Guess I missed it then. For the information of all, Ballard's book on this expedition is already on the bookshelves. I've already given it a sticky beak and while it's long on history, the number of photos of the wreckage itself can be counted on one hand.
The only reason I didn't buy it is because money is a little short and Christmas is around the corner. I have some other priorities right now. My observations on the photographs were so people didn't get their hopes up for something more then there actually is.
In fairness though, I don't think there would be a lot to see there anyway. PT boats were built of plywood and wouldn't last long in salt water unless it was buried in the sediment. What I saw were a few photos of the torpedo tubes, one of which still had a weapon in it.
And for the record, I'm not dumping on Dr. Ballard. Finding the surviving wreckage was no small feat. From what I saw of the book, it gave a good history about the PT boats in general, the PT-109 in particular, and what it took to find the remaining fragments. Considering how little is left, it's a wonder he found it at all.
While not on my priority list right now, I do mean to add it to my library.
From my initial understanding of the PT-109 wreck, it is only the torpedo tubes which are exposed. Perhaps in terms of an identifiable feature.
Michael: Money is always short around here, but then again that is what makes for a challenge in my life (BTW, I did manage to purchase my very own copy of "LOST SUBS" today...the photographs therein are stellar!).
So often I speak of selling my Steamship memorabilia collection...but then again where would I find equal complacence...perhaps the boat (QE-2) trip to Europe?

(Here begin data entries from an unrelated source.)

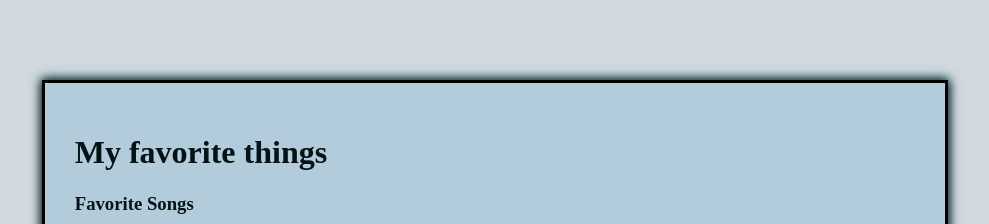
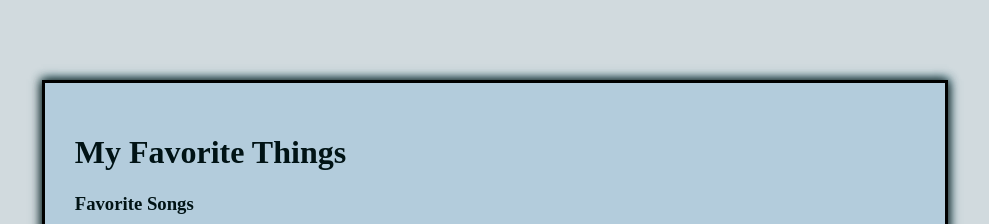
Before and after one commit to Keith-Levine/project-3-front, a React (Create React App) app: page / in a window 1280 px wide. Shown: the top 224 px of the page, without its empty margins (145-1134 px from the left). Built offline with nearby package versions, Linux system fonts and the light colour scheme; no server answers.

Commit message:
changes made

```diff
--- a/src/App.js
+++ b/src/App.js
@@ -122,7 +122,7 @@ export default class App extends Component {
       )
     } else {return (
       <div className="body">
-        <h1>My favorite things</h1>
+        <h1>My Favorite Things</h1>
         <h3>Favorite Songs</h3>
         <SongForm  getSongs={() => this.getSongs()}/><br></br>
 
```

I think I shall just continue the struggle and maintain my post as an temporary caretaker of those dear possesions from our past